    Sometimes people need to feel like they are making a difference because if they believe that they can make a difference then they will continue to work to make a difference and eventually some way some how they will. If, however, no one felt like they could make a difference and no one tried to make a difference then where would we be? Protesting may not be the most effective way to try to make a difference but certainly it is better than sitting and accepting as God’s words how the Governor and the legislature decide to dictate our lives. If you never tell someone you are unhappy then how are they to know? I am a student, I went to the protests but I too attend classes, do homework, study for tests and will get a job and shape the world. Don’t make fun of people who want to make a difference, because you too want to make a difference.

    • http://analogdilemma.blogspot.com Barry Belmont

      So you’re suggesting that people who feel like they are making a difference might one day make a difference and hence should continue a practice whose actual efficacy is supremely suspect. That sounds a bit like taking a placebo to cure your ails.

      And it seems like what you would rather do is continue to take your placebo than merely cut back on bad habits and moderately implement new ones.

      You should embrace these budget cuts because they represent the stemming of bad habits (namely overconsumption of public goods) and the promotion of good ones (particularly the idea that the State should not be called upon simply because you want a higher education).

      These protests are really nothing more than people who don’t like the taste of medicine, they would rather opt for the sugar pill. Unfortunately, if you actually want to see a better state, if you actually want to have a better system of higher education, then you have little recourse than to swallow the red pill and realize these budget cuts really are a good thing for the vast majority of people involved.

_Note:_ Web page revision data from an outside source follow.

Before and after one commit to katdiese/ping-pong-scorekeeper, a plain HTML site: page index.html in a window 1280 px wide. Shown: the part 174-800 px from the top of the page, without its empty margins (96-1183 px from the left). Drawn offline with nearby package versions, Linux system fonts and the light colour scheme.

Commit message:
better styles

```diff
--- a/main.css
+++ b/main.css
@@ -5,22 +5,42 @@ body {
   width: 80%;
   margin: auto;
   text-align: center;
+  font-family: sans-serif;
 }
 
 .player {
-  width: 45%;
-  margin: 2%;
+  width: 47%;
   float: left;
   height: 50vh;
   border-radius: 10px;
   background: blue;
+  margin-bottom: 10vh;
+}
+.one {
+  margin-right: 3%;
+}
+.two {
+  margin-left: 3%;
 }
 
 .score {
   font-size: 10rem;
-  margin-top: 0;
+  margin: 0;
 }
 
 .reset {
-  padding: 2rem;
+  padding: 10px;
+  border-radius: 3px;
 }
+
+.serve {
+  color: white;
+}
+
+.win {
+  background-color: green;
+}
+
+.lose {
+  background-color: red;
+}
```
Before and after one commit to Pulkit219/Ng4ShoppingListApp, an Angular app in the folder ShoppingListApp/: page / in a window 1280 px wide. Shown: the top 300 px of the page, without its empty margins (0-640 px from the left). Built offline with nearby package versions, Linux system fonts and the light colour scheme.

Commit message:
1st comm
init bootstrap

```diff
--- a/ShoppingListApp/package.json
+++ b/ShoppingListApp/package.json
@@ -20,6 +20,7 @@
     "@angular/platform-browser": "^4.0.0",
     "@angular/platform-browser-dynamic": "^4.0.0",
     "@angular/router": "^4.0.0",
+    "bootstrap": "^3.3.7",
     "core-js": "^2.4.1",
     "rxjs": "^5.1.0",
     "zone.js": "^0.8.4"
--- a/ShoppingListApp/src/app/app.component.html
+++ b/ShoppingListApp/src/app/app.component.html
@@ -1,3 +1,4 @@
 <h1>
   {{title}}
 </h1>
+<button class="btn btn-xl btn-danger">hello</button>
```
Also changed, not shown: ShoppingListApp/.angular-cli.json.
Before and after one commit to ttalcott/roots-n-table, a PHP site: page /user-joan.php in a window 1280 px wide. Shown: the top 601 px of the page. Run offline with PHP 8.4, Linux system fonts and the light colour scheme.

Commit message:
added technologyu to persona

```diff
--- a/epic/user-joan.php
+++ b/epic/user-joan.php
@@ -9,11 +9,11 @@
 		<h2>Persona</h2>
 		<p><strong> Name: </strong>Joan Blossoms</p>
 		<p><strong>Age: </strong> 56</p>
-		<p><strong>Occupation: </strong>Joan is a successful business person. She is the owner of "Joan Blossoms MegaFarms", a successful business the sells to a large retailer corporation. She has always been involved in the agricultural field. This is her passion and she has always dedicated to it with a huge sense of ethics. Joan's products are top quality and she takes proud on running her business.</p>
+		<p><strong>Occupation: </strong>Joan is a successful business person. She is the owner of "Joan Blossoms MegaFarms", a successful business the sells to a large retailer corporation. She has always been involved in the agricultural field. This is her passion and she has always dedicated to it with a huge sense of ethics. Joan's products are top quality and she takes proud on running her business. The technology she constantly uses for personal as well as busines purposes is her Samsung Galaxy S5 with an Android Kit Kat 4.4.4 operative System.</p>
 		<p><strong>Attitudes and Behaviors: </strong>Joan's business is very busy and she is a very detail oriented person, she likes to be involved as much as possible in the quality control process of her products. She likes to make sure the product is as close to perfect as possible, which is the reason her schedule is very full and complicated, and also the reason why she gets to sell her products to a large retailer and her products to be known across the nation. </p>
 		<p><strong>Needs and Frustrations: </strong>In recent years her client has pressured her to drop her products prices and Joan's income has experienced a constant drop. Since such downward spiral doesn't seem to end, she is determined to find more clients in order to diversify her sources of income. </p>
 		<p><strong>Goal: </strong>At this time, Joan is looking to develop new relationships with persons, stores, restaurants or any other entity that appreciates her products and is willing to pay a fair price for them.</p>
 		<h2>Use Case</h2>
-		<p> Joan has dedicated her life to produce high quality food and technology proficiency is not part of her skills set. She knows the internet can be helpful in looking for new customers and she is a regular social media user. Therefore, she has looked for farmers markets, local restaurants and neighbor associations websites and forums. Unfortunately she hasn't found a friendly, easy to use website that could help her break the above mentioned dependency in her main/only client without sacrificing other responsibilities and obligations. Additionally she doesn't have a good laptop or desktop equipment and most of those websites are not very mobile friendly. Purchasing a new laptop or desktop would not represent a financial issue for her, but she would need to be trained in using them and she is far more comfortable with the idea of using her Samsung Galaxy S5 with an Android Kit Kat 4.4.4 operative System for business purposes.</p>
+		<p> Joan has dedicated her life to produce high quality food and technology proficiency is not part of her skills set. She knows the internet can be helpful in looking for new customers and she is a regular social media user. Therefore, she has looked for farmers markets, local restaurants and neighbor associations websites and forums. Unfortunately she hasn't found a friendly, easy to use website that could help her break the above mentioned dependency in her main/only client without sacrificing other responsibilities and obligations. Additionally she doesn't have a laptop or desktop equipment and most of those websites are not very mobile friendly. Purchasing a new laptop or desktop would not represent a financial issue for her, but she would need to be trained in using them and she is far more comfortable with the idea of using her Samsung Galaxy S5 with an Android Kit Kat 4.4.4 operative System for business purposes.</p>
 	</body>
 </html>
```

  • Issa

    Nice article but it seems like you only nitpick rather than offer a sensible alternative